Scan the data, and whenever a line contains "AccountsFragment", copy it.

- [Input for this task]
########################################

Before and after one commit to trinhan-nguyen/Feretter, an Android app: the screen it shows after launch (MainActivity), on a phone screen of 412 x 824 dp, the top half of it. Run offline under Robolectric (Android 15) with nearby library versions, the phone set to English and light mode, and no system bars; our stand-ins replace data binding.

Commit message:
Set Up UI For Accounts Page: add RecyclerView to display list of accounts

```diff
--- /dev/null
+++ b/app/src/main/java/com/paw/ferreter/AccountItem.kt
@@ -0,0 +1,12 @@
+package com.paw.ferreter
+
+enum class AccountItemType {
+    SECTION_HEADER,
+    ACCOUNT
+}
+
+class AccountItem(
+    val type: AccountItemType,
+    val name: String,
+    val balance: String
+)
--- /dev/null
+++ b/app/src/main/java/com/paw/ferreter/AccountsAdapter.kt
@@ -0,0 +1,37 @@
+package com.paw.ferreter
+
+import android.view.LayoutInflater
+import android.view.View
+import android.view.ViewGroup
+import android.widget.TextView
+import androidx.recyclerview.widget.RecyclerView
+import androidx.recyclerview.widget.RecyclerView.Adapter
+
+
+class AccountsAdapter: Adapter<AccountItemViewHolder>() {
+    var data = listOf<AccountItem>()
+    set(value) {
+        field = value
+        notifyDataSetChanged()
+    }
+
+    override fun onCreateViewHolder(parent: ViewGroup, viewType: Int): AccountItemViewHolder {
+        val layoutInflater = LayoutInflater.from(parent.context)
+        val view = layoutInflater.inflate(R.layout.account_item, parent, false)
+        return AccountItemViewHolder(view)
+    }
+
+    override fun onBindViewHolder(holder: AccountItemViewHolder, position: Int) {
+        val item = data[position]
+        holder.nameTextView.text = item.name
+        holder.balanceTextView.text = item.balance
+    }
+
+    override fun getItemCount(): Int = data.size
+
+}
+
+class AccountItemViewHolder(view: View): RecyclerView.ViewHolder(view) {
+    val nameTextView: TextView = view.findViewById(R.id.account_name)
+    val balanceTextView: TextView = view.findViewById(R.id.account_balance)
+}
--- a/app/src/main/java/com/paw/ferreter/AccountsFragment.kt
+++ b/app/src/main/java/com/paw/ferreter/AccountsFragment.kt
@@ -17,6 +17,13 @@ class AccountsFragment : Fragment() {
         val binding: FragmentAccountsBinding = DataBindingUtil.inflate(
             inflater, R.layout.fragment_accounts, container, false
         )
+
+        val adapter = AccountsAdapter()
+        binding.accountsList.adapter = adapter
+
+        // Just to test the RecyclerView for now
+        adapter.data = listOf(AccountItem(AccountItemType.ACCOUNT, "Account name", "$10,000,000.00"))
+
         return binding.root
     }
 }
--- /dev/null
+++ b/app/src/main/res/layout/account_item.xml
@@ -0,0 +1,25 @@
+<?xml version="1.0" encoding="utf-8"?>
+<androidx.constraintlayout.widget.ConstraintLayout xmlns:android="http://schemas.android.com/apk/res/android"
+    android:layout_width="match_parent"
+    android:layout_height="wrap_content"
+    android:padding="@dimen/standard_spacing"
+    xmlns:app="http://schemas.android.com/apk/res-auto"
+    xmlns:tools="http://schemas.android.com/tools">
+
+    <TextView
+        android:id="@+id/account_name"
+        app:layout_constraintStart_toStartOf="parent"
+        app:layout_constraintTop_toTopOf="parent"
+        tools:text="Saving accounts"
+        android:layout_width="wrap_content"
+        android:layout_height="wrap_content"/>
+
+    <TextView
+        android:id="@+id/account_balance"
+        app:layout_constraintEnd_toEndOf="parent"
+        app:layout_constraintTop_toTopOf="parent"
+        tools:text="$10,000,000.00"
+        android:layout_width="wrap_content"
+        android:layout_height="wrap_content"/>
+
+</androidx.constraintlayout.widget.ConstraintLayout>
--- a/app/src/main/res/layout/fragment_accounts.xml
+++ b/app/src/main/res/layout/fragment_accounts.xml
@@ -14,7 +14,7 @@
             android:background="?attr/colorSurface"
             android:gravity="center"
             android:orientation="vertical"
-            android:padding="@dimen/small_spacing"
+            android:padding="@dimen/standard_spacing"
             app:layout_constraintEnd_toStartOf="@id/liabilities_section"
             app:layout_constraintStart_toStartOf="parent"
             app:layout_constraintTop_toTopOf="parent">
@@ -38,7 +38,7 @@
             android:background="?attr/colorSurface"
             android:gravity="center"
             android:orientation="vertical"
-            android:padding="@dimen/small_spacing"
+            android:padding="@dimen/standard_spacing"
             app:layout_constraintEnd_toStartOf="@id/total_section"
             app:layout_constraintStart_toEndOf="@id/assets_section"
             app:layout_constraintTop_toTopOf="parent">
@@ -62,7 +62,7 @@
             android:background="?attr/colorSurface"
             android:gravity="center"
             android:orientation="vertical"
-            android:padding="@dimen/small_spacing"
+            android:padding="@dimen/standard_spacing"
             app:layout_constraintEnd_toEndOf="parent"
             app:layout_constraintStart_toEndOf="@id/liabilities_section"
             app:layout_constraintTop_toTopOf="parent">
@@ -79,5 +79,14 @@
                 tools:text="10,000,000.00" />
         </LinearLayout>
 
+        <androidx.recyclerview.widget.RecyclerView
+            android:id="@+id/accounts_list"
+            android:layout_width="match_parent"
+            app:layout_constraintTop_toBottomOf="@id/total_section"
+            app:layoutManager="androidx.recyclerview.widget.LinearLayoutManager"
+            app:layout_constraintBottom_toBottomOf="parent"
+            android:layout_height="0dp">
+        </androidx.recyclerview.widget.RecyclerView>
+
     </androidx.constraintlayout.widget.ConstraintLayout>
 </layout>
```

########################################

- [Result of this exercise]
--- a/app/src/main/java/com/paw/ferreter/AccountsFragment.kt
+++ b/app/src/main/java/com/paw/ferreter/AccountsFragment.kt
@@ -17,6 +17,13 @@ class AccountsFragment : Fragment() {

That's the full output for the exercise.